---------- DATA SHOWN
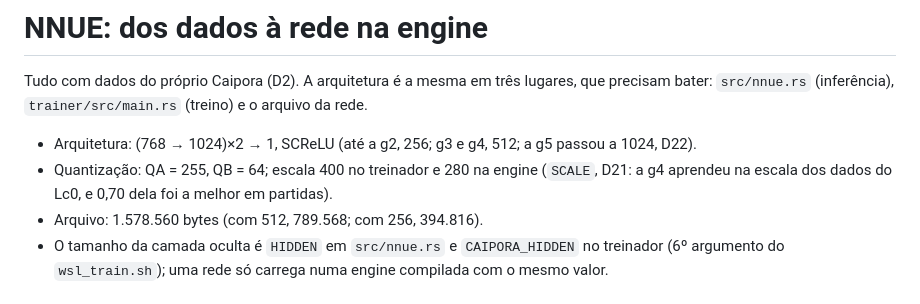
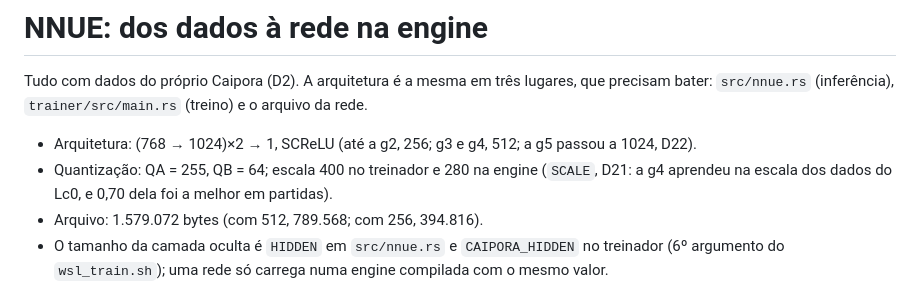
Before and after one commit to ComputecOrg/caipora, a Markdown page: docs/nnue.md, the part around the change. GitHub-like rendering.

Commit message:
Fix the 1024 network file size in the NNUE doc
No functional change

Co-Authored-By: Claude Opus 5.5 (1M context) <noreply@anthropic.com>
Claude-Session: https://claude.ai/code/session_01FvGbGJcnuBHgcHRKN7zPnc

```diff
--- a/docs/nnue.md
+++ b/docs/nnue.md
@@ -6,7 +6,7 @@ bater: `src/nnue.rs` (inferência), `trainer/src/main.rs` (treino) e o arquivo d
 - Arquitetura: (768 → 1024)×2 → 1, SCReLU (até a g2, 256; g3 e g4, 512; a g5 passou a 1024, D22).
 - Quantização: QA = 255, QB = 64; escala 400 no treinador e 280 na engine (`SCALE`, D21: a g4
   aprendeu na escala dos dados do Lc0, e 0,70 dela foi a melhor em partidas).
-- Arquivo: 1.578.560 bytes (com 512, 789.568; com 256, 394.816).
+- Arquivo: 1.579.072 bytes (com 512, 789.568; com 256, 394.816).
 - O tamanho da camada oculta é `HIDDEN` em `src/nnue.rs` e `CAIPORA_HIDDEN` no treinador
   (6º argumento do `wsl_train.sh`); uma rede só carrega numa engine compilada com o mesmo valor.
 
```
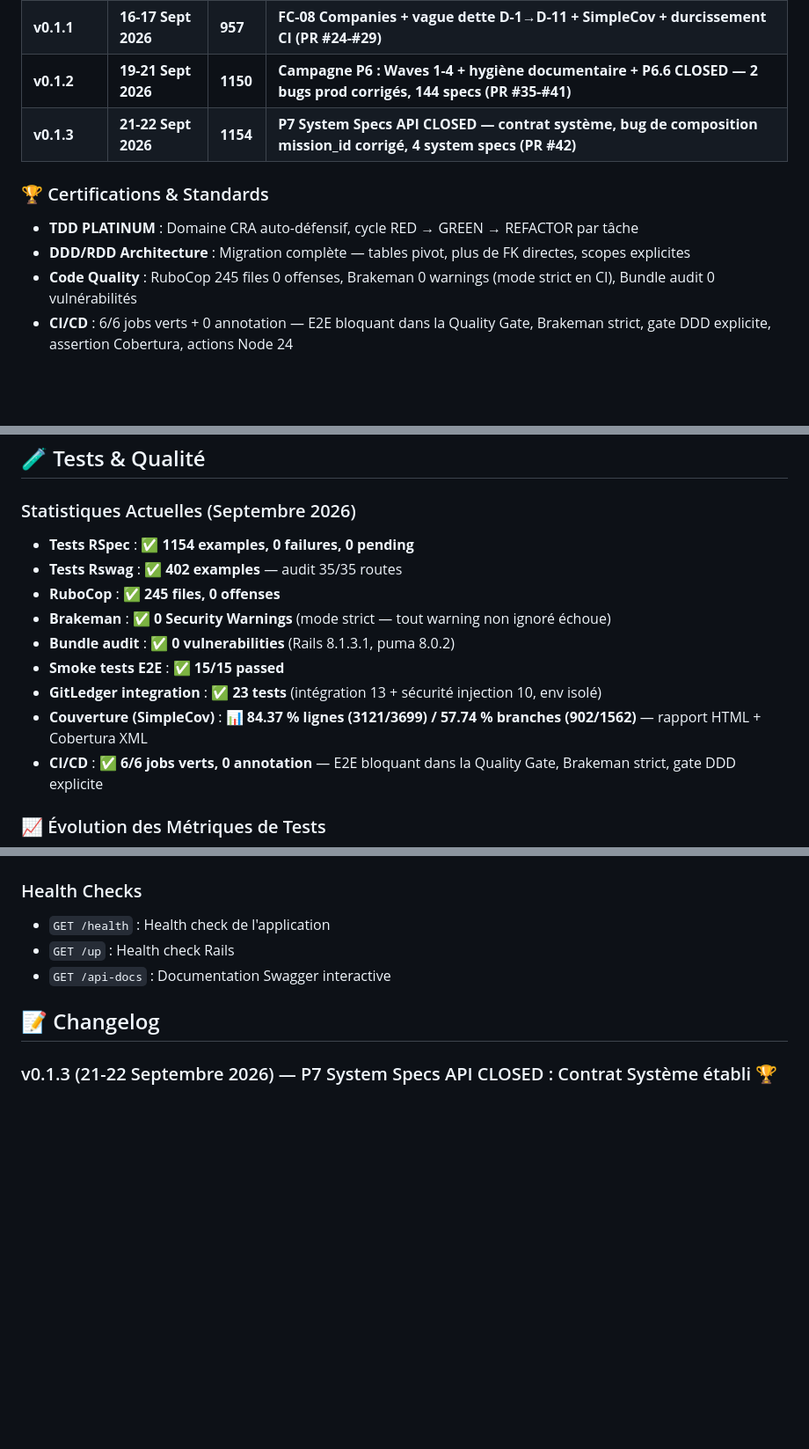
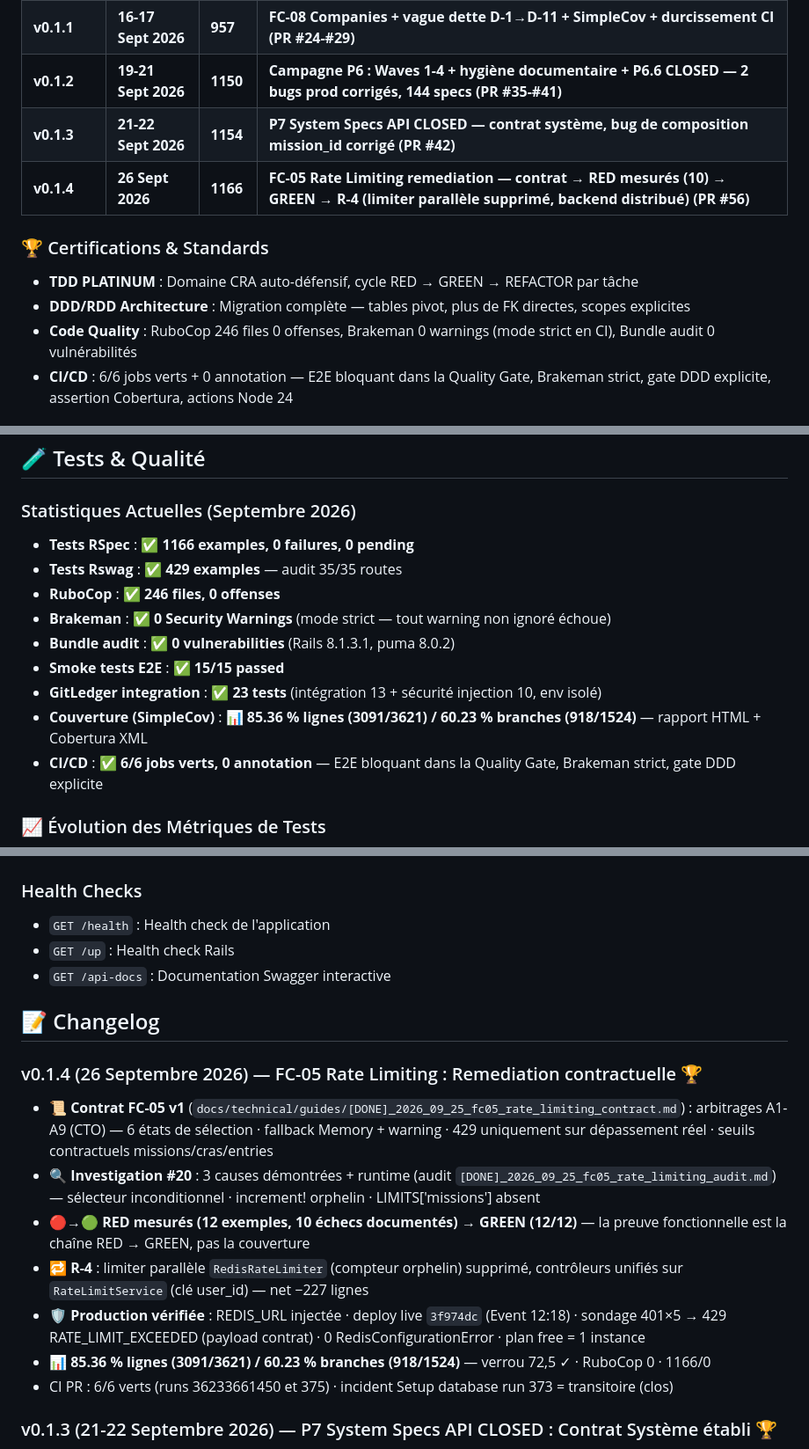
Before and after one commit to mickeymick25/foresy, a Markdown page: README.md, 3 parts joined by grey strips. Shown at 88% size. Drawn GitHub-style; blank space fills up the shorter version.

Commit message:
docs(fc05): CERTIFICATION — T15/T16/T17 closed : Render verifié (REDIS_URL, 1 instance, deploy 3f974dc) · métriques 1166/0 · 85,36/60,23 (BACKLOG/README) · contrat [DONE]_ · BACKLOG #23 ferme

```diff
--- a/README.md
+++ b/README.md
@@ -38,12 +39,13 @@ Foresy est une application Ruby on Rails API-only qui fournit une API RESTful ro
 | **v0.1.0** | **18 Août 2026** | **863** | **Remédiation Architecture (25 tâches) + DDD finalisé + Supabase** |
 | **v0.1.1** | **16-17 Sept 2026** | **957** | **FC-08 Companies + vague dette D-1→D-11 + SimpleCov + durcissement CI (PR #24-#29)** |
 | **v0.1.2** | **19-21 Sept 2026** | **1150** | **Campagne P6 : Waves 1-4 + hygiène documentaire + P6.6 CLOSED — 2 bugs prod corrigés, 144 specs (PR #35-#41)** |
-| **v0.1.3** | **21-22 Sept 2026** | **1154** | **P7 System Specs API CLOSED — contrat système, bug de composition mission_id corrigé, 4 system specs (PR #42)** |
+| **v0.1.3** | **21-22 Sept 2026** | **1154** | **P7 System Specs API CLOSED — contrat système, bug de composition mission_id corrigé (PR #42)** |
+| **v0.1.4** | **26 Sept 2026** | **1166** | **FC-05 Rate Limiting remediation — contrat → RED mesurés (10) → GREEN → R-4 (limiter parallèle supprimé, backend distribué) (PR #56)** |
 
 ### 🏆 Certifications & Standards
 - **TDD PLATINUM** : Domaine CRA auto-défensif, cycle RED → GREEN → REFACTOR par tâche
 - **DDD/RDD Architecture** : Migration complète — tables pivot, plus de FK directes, scopes explicites
-- **Code Quality** : RuboCop 245 files 0 offenses, Brakeman 0 warnings (mode strict en CI), Bundle audit 0 vulnérabilités
+- **Code Quality** : RuboCop 246 files 0 offenses, Brakeman 0 warnings (mode strict en CI), Bundle audit 0 vulnérabilités
 - **CI/CD** : 6/6 jobs verts + 0 annotation — E2E bloquant dans la Quality Gate, Brakeman strict, gate DDD explicite, assertion Cobertura, actions Node 24
 
 ## ⚡ Fonctionnalités
@@ -153,14 +155,14 @@ Foresy est une application Ruby on Rails API-only qui fournit une API RESTful ro
 ## 🧪 Tests & Qualité
 
 ### Statistiques Actuelles (Septembre 2026)
-- **Tests RSpec** : ✅ **1154 examples, 0 failures, 0 pending**
-- **Tests Rswag** : ✅ **402 examples** — audit 35/35 routes
-- **RuboCop** : ✅ **245 files, 0 offenses**
+- **Tests RSpec** : ✅ **1166 examples, 0 failures, 0 pending**
+- **Tests Rswag** : ✅ **429 examples** — audit 35/35 routes
+- **RuboCop** : ✅ **246 files, 0 offenses**
 - **Brakeman** : ✅ **0 Security Warnings** (mode strict — tout warning non ignoré échoue)
 - **Bundle audit** : ✅ **0 vulnerabilities** (Rails 8.1.3.1, puma 8.0.2)
 - **Smoke tests E2E** : ✅ **15/15 passed**
 - **GitLedger integration** : ✅ **23 tests** (intégration 13 + sécurité injection 10, env isolé)
-- **Couverture (SimpleCov)** : 📊 **84.37 % lignes (3121/3699) / 57.74 % branches (902/1562)** — rapport HTML + Cobertura XML
+- **Couverture (SimpleCov)** : 📊 **85.36 % lignes (3091/3621) / 60.23 % branches (918/1524)** — rapport HTML + Cobertura XML
 - **CI/CD** : ✅ **6/6 jobs verts, 0 annotation** — E2E bloquant dans la Quality Gate, Brakeman strict, gate DDD explicite
 
 ### 📈 Évolution des Métriques de Tests
@@ -265,6 +268,15 @@ JWT_SECRET=your_jwt_secret_key
 
 ## 📝 Changelog
 
+### v0.1.4 (26 Septembre 2026) — FC-05 Rate Limiting : Remediation contractuelle 🏆
+- 📜 **Contrat FC-05 v1** (`docs/technical/guides/[DONE]_2026_09_25_fc05_rate_limiting_contract.md`) : arbitrages A1-A9 (CTO) — 6 états de sélection · fallback Memory + warning · 429 uniquement sur dépassement réel · seuils contractuels missions/cras/entries
+- 🔍 **Investigation #20** : 3 causes démontrées + runtime (audit `[DONE]_2026_09_25_fc05_rate_limiting_audit.md`) — sélecteur inconditionnel · increment! orphelin · LIMITS['missions'] absent
+- 🔴→🟢 **RED mesurés (12 exemples, 10 échecs documentés) → GREEN (12/12)** — la preuve fonctionnelle est la chaîne RED → GREEN, pas la couverture
+- 🔁 **R-4** : limiter parallèle `RedisRateLimiter` (compteur orphelin) supprimé, contrôleurs unifiés sur `RateLimitService` (clé user_id) — net −227 lignes
+- 🛡️ **Production vérifiée** : REDIS_URL injectée · deploy live `3f974dc` (Event 12:18) · sondage 401×5 → 429 RATE_LIMIT_EXCEEDED (payload contrat) · 0 RedisConfigurationError · plan free = 1 instance
+- 📊 **85.36 % lignes (3091/3621) / 60.23 % branches (918/1524)** — verrou 72,5 ✓ · RuboCop 0 · 1166/0
+- CI PR : 6/6 verts (runs 36233661450 et 375) · incident Setup database run 373 = transitoire (clos)
+
 ### v0.1.3 (21-22 Septembre 2026) — P7 System Specs API CLOSED : Contrat Système établi 🏆
 - 🧪 **4 system specs** ajoutées (`spec/system/`) : CRA lifecycle complet avec **Git Ledger réel** (UC-4) · échec infra → rollback complet → récupération (UC-9) · garde duplicate cross-pivots 409 (UC-5) · compensation mission inexistante (UC-5)
 - 🐛 **1 bug de composition corrigé** : `POST /entries` avec `mission_id` → 201 sans pivot `CraEntryMission` (champ extrait mais perdu avant le service) + `.to_i` corrompant les UUID en 0 — défaut invisible des couches Unit/Services/Request, démontré par le premier system spec (RED → fix minimal +3/−3 → GREEN)
```
Also changed, not shown: other parts of README.md (+3 -1 lines), docs/BACKLOG.md (+9 -6 lines), 2 other files.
--------------------
▶ TRY IT: From the first line to the last, repeat the records above exactly, leaving out the pictures.

▶ WRITTEN ANSWER:
Before and after one commit to ComputecOrg/caipora, a Markdown page: docs/nnue.md, the part around the change. GitHub-like rendering.

Commit message:
Fix the 1024 network file size in the NNUE doc
No functional change

Co-Authored-By: Claude Opus 5.5 (1M context) <noreply@anthropic.com>
Claude-Session: https://claude.ai/code/session_01FvGbGJcnuBHgcHRKN7zPnc

```diff
--- a/docs/nnue.md
+++ b/docs/nnue.md
@@ -6,7 +6,7 @@ bater: `src/nnue.rs` (inferência), `trainer/src/main.rs` (treino) e o arquivo d
 - Arquitetura: (768 → 1024)×2 → 1, SCReLU (até a g2, 256; g3 e g4, 512; a g5 passou a 1024, D22).
 - Quantização: QA = 255, QB = 64; escala 400 no treinador e 280 na engine (`SCALE`, D21: a g4
   aprendeu na escala dos dados do Lc0, e 0,70 dela foi a melhor em partidas).
-- Arquivo: 1.578.560 bytes (com 512, 789.568; com 256, 394.816).
+- Arquivo: 1.579.072 bytes (com 512, 789.568; com 256, 394.816).
 - O tamanho da camada oculta é `HIDDEN` em `src/nnue.rs` e `CAIPORA_HIDDEN` no treinador
   (6º argumento do `wsl_train.sh`); uma rede só carrega numa engine compilada com o mesmo valor.
 
```
Before and after one commit to mickeymick25/foresy, a Markdown page: README.md, 3 parts joined by grey strips. Shown at 88% size. Drawn GitHub-style; blank space fills up the shorter version.

Commit message:
docs(fc05): CERTIFICATION — T15/T16/T17 closed : Render verifié (REDIS_URL, 1 instance, deploy 3f974dc) · métriques 1166/0 · 85,36/60,23 (BACKLOG/README) · contrat [DONE]_ · BACKLOG #23 ferme

```diff
--- a/README.md
+++ b/README.md
@@ -38,12 +39,13 @@ Foresy est une application Ruby on Rails API-only qui fournit une API RESTful ro
 | **v0.1.0** | **18 Août 2026** | **863** | **Remédiation Architecture (25 tâches) + DDD finalisé + Supabase** |
 | **v0.1.1** | **16-17 Sept 2026** | **957** | **FC-08 Companies + vague dette D-1→D-11 + SimpleCov + durcissement CI (PR #24-#29)** |
 | **v0.1.2** | **19-21 Sept 2026** | **1150** | **Campagne P6 : Waves 1-4 + hygiène documentaire + P6.6 CLOSED — 2 bugs prod corrigés, 144 specs (PR #35-#41)** |
-| **v0.1.3** | **21-22 Sept 2026** | **1154** | **P7 System Specs API CLOSED — contrat système, bug de composition mission_id corrigé, 4 system specs (PR #42)** |
+| **v0.1.3** | **21-22 Sept 2026** | **1154** | **P7 System Specs API CLOSED — contrat système, bug de composition mission_id corrigé (PR #42)** |
+| **v0.1.4** | **26 Sept 2026** | **1166** | **FC-05 Rate Limiting remediation — contrat → RED mesurés (10) → GREEN → R-4 (limiter parallèle supprimé, backend distribué) (PR #56)** |
 
 ### 🏆 Certifications & Standards
 - **TDD PLATINUM** : Domaine CRA auto-défensif, cycle RED → GREEN → REFACTOR par tâche
 - **DDD/RDD Architecture** : Migration complète — tables pivot, plus de FK directes, scopes explicites
-- **Code Quality** : RuboCop 245 files 0 offenses, Brakeman 0 warnings (mode strict en CI), Bundle audit 0 vulnérabilités
+- **Code Quality** : RuboCop 246 files 0 offenses, Brakeman 0 warnings (mode strict en CI), Bundle audit 0 vulnérabilités
 - **CI/CD** : 6/6 jobs verts + 0 annotation — E2E bloquant dans la Quality Gate, Brakeman strict, gate DDD explicite, assertion Cobertura, actions Node 24
 
 ## ⚡ Fonctionnalités
@@ -153,14 +155,14 @@ Foresy est une application Ruby on Rails API-only qui fournit une API RESTful ro
 ## 🧪 Tests & Qualité
 
 ### Statistiques Actuelles (Septembre 2026)
-- **Tests RSpec** : ✅ **1154 examples, 0 failures, 0 pending**
-- **Tests Rswag** : ✅ **402 examples** — audit 35/35 routes
-- **RuboCop** : ✅ **245 files, 0 offenses**
+- **Tests RSpec** : ✅ **1166 examples, 0 failures, 0 pending**
+- **Tests Rswag** : ✅ **429 examples** — audit 35/35 routes
+- **RuboCop** : ✅ **246 files, 0 offenses**
 - **Brakeman** : ✅ **0 Security Warnings** (mode strict — tout warning non ignoré échoue)
 - **Bundle audit** : ✅ **0 vulnerabilities** (Rails 8.1.3.1, puma 8.0.2)
 - **Smoke tests E2E** : ✅ **15/15 passed**
 - **GitLedger integration** : ✅ **23 tests** (intégration 13 + sécurité injection 10, env isolé)
-- **Couverture (SimpleCov)** : 📊 **84.37 % lignes (3121/3699) / 57.74 % branches (902/1562)** — rapport HTML + Cobertura XML
+- **Couverture (SimpleCov)** : 📊 **85.36 % lignes (3091/3621) / 60.23 % branches (918/1524)** — rapport HTML + Cobertura XML
 - **CI/CD** : ✅ **6/6 jobs verts, 0 annotation** — E2E bloquant dans la Quality Gate, Brakeman strict, gate DDD explicite
 
 ### 📈 Évolution des Métriques de Tests
@@ -265,6 +268,15 @@ JWT_SECRET=your_jwt_secret_key
 
 ## 📝 Changelog
 
+### v0.1.4 (26 Septembre 2026) — FC-05 Rate Limiting : Remediation contractuelle 🏆
+- 📜 **Contrat FC-05 v1** (`docs/technical/guides/[DONE]_2026_09_25_fc05_rate_limiting_contract.md`) : arbitrages A1-A9 (CTO) — 6 états de sélection · fallback Memory + warning · 429 uniquement sur dépassement réel · seuils contractuels missions/cras/entries
+- 🔍 **Investigation #20** : 3 causes démontrées + runtime (audit `[DONE]_2026_09_25_fc05_rate_limiting_audit.md`) — sélecteur inconditionnel · increment! orphelin · LIMITS['missions'] absent
+- 🔴→🟢 **RED mesurés (12 exemples, 10 échecs documentés) → GREEN (12/12)** — la preuve fonctionnelle est la chaîne RED → GREEN, pas la couverture
+- 🔁 **R-4** : limiter parallèle `RedisRateLimiter` (compteur orphelin) supprimé, contrôleurs unifiés sur `RateLimitService` (clé user_id) — net −227 lignes
+- 🛡️ **Production vérifiée** : REDIS_URL injectée · deploy live `3f974dc` (Event 12:18) · sondage 401×5 → 429 RATE_LIMIT_EXCEEDED (payload contrat) · 0 RedisConfigurationError · plan free = 1 instance
+- 📊 **85.36 % lignes (3091/3621) / 60.23 % branches (918/1524)** — verrou 72,5 ✓ · RuboCop 0 · 1166/0
+- CI PR : 6/6 verts (runs 36233661450 et 375) · incident Setup database run 373 = transitoire (clos)
+
 ### v0.1.3 (21-22 Septembre 2026) — P7 System Specs API CLOSED : Contrat Système établi 🏆
 - 🧪 **4 system specs** ajoutées (`spec/system/`) : CRA lifecycle complet avec **Git Ledger réel** (UC-4) · échec infra → rollback complet → récupération (UC-9) · garde duplicate cross-pivots 409 (UC-5) · compensation mission inexistante (UC-5)
 - 🐛 **1 bug de composition corrigé** : `POST /entries` avec `mission_id` → 201 sans pivot `CraEntryMission` (champ extrait mais perdu avant le service) + `.to_i` corrompant les UUID en 0 — défaut invisible des couches Unit/Services/Request, démontré par le premier system spec (RED → fix minimal +3/−3 → GREEN)
```
Also changed, not shown: other parts of README.md (+3 -1 lines), docs/BACKLOG.md (+9 -6 lines), 2 other files.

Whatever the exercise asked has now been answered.